Task statement ->
Your answer should be the records, restated word for word.

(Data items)
BEGIN
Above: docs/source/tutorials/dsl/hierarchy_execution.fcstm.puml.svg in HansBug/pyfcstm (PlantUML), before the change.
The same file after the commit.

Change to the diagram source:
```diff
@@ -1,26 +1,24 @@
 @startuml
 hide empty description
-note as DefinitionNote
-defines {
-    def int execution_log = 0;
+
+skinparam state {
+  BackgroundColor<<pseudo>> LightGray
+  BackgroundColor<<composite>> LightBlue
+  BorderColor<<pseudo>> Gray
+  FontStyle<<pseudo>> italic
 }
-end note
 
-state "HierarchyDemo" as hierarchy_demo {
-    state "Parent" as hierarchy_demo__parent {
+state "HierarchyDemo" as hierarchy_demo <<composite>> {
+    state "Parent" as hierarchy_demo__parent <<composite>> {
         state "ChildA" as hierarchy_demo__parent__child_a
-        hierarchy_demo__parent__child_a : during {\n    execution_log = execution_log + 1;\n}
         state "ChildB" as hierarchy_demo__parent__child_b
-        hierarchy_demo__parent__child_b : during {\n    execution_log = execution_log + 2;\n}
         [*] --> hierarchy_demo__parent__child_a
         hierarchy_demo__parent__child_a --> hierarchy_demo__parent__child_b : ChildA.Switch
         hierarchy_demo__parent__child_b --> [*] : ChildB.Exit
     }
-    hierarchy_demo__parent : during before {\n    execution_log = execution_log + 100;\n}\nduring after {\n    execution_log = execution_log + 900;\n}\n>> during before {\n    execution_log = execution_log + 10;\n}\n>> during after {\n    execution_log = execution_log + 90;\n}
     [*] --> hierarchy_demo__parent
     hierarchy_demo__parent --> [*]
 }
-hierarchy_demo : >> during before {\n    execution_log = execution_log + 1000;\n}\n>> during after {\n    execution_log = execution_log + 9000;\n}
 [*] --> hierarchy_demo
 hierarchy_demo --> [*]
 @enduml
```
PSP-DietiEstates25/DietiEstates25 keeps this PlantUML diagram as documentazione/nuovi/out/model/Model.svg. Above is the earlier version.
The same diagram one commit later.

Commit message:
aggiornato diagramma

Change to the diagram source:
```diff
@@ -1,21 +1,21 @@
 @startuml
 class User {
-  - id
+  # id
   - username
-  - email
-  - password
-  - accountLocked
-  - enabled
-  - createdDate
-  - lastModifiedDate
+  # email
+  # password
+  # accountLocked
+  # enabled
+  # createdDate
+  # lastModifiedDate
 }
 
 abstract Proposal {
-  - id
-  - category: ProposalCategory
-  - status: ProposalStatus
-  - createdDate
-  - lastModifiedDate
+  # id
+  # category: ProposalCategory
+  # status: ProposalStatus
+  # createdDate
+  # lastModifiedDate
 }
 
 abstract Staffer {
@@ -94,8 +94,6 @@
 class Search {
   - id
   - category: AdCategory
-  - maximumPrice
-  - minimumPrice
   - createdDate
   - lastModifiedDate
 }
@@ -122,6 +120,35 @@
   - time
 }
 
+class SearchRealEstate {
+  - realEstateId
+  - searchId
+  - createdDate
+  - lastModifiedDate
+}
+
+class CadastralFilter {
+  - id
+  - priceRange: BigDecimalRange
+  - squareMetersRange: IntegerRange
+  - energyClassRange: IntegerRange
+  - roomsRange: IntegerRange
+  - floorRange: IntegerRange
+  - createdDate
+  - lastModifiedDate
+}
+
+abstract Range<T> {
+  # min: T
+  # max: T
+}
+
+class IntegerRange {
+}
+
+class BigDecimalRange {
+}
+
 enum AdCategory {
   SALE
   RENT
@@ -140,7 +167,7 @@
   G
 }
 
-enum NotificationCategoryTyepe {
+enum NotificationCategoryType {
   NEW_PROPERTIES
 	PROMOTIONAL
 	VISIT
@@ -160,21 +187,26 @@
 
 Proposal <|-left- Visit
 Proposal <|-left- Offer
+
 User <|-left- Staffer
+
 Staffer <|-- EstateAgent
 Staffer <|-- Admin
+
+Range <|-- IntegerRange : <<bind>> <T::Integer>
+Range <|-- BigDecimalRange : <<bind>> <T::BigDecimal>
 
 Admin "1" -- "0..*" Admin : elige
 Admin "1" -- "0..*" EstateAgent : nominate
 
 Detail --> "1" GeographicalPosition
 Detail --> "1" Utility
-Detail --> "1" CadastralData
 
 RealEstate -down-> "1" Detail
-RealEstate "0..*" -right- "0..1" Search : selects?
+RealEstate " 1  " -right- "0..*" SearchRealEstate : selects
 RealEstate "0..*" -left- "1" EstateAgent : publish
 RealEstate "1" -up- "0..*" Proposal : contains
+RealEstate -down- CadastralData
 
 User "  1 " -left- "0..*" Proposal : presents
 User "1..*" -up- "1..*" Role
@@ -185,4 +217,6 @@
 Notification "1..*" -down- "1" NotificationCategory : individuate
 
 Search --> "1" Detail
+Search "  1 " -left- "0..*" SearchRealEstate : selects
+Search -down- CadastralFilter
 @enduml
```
END
Result of the task ->
Above: docs/source/tutorials/dsl/hierarchy_execution.fcstm.puml.svg in HansBug/pyfcstm (PlantUML), before the change.
The same file after the commit.

Change to the diagram source:
```diff
@@ -1,26 +1,24 @@
 @startuml
 hide empty description
-note as DefinitionNote
-defines {
-    def int execution_log = 0;
+
+skinparam state {
+  BackgroundColor<<pseudo>> LightGray
+  BackgroundColor<<composite>> LightBlue
+  BorderColor<<pseudo>> Gray
+  FontStyle<<pseudo>> italic
 }
-end note
 
-state "HierarchyDemo" as hierarchy_demo {
-    state "Parent" as hierarchy_demo__parent {
+state "HierarchyDemo" as hierarchy_demo <<composite>> {
+    state "Parent" as hierarchy_demo__parent <<composite>> {
         state "ChildA" as hierarchy_demo__parent__child_a
-        hierarchy_demo__parent__child_a : during {\n    execution_log = execution_log + 1;\n}
         state "ChildB" as hierarchy_demo__parent__child_b
-        hierarchy_demo__parent__child_b : during {\n    execution_log = execution_log + 2;\n}
         [*] --> hierarchy_demo__parent__child_a
         hierarchy_demo__parent__child_a --> hierarchy_demo__parent__child_b : ChildA.Switch
         hierarchy_demo__parent__child_b --> [*] : ChildB.Exit
     }
-    hierarchy_demo__parent : during before {\n    execution_log = execution_log + 100;\n}\nduring after {\n    execution_log = execution_log + 900;\n}\n>> during before {\n    execution_log = execution_log + 10;\n}\n>> during after {\n    execution_log = execution_log + 90;\n}
     [*] --> hierarchy_demo__parent
     hierarchy_demo__parent --> [*]
 }
-hierarchy_demo : >> during before {\n    execution_log = execution_log + 1000;\n}\n>> during after {\n    execution_log = execution_log + 9000;\n}
 [*] --> hierarchy_demo
 hierarchy_demo --> [*]
 @enduml
```
PSP-DietiEstates25/DietiEstates25 keeps this PlantUML diagram as documentazione/nuovi/out/model/Model.svg. Above is the earlier version.
The same diagram one commit later.

Commit message:
aggiornato diagramma

Change to the diagram source:
```diff
@@ -1,21 +1,21 @@
 @startuml
 class User {
-  - id
+  # id
   - username
-  - email
-  - password
-  - accountLocked
-  - enabled
-  - createdDate
-  - lastModifiedDate
+  # email
+  # password
+  # accountLocked
+  # enabled
+  # createdDate
+  # lastModifiedDate
 }
 
 abstract Proposal {
-  - id
-  - category: ProposalCategory
-  - status: ProposalStatus
-  - createdDate
-  - lastModifiedDate
+  # id
+  # category: ProposalCategory
+  # status: ProposalStatus
+  # createdDate
+  # lastModifiedDate
 }
 
 abstract Staffer {
@@ -94,8 +94,6 @@
 class Search {
   - id
   - category: AdCategory
-  - maximumPrice
-  - minimumPrice
   - createdDate
   - lastModifiedDate
 }
@@ -122,6 +120,35 @@
   - time
 }
 
+class SearchRealEstate {
+  - realEstateId
+  - searchId
+  - createdDate
+  - lastModifiedDate
+}
+
+class CadastralFilter {
+  - id
+  - priceRange: BigDecimalRange
+  - squareMetersRange: IntegerRange
+  - energyClassRange: IntegerRange
+  - roomsRange: IntegerRange
+  - floorRange: IntegerRange
+  - createdDate
+  - lastModifiedDate
+}
+
+abstract Range<T> {
+  # min: T
+  # max: T
+}
+
+class IntegerRange {
+}
+
+class BigDecimalRange {
+}
+
 enum AdCategory {
   SALE
   RENT
@@ -140,7 +167,7 @@
   G
 }
 
-enum NotificationCategoryTyepe {
+enum NotificationCategoryType {
   NEW_PROPERTIES
 	PROMOTIONAL
 	VISIT
@@ -160,21 +187,26 @@
 
 Proposal <|-left- Visit
 Proposal <|-left- Offer
+
 User <|-left- Staffer
+
 Staffer <|-- EstateAgent
 Staffer <|-- Admin
+
+Range <|-- IntegerRange : <<bind>> <T::Integer>
+Range <|-- BigDecimalRange : <<bind>> <T::BigDecimal>
 
 Admin "1" -- "0..*" Admin : elige
 Admin "1" -- "0..*" EstateAgent : nominate
 
 Detail --> "1" GeographicalPosition
 Detail --> "1" Utility
-Detail --> "1" CadastralData
 
 RealEstate -down-> "1" Detail
-RealEstate "0..*" -right- "0..1" Search : selects?
+RealEstate " 1  " -right- "0..*" SearchRealEstate : selects
 RealEstate "0..*" -left- "1" EstateAgent : publish
 RealEstate "1" -up- "0..*" Proposal : contains
+RealEstate -down- CadastralData
 
 User "  1 " -left- "0..*" Proposal : presents
 User "1..*" -up- "1..*" Role
@@ -185,4 +217,6 @@
 Notification "1..*" -down- "1" NotificationCategory : individuate
 
 Search --> "1" Detail
+Search "  1 " -left- "0..*" SearchRealEstate : selects
+Search -down- CadastralFilter
 @enduml
```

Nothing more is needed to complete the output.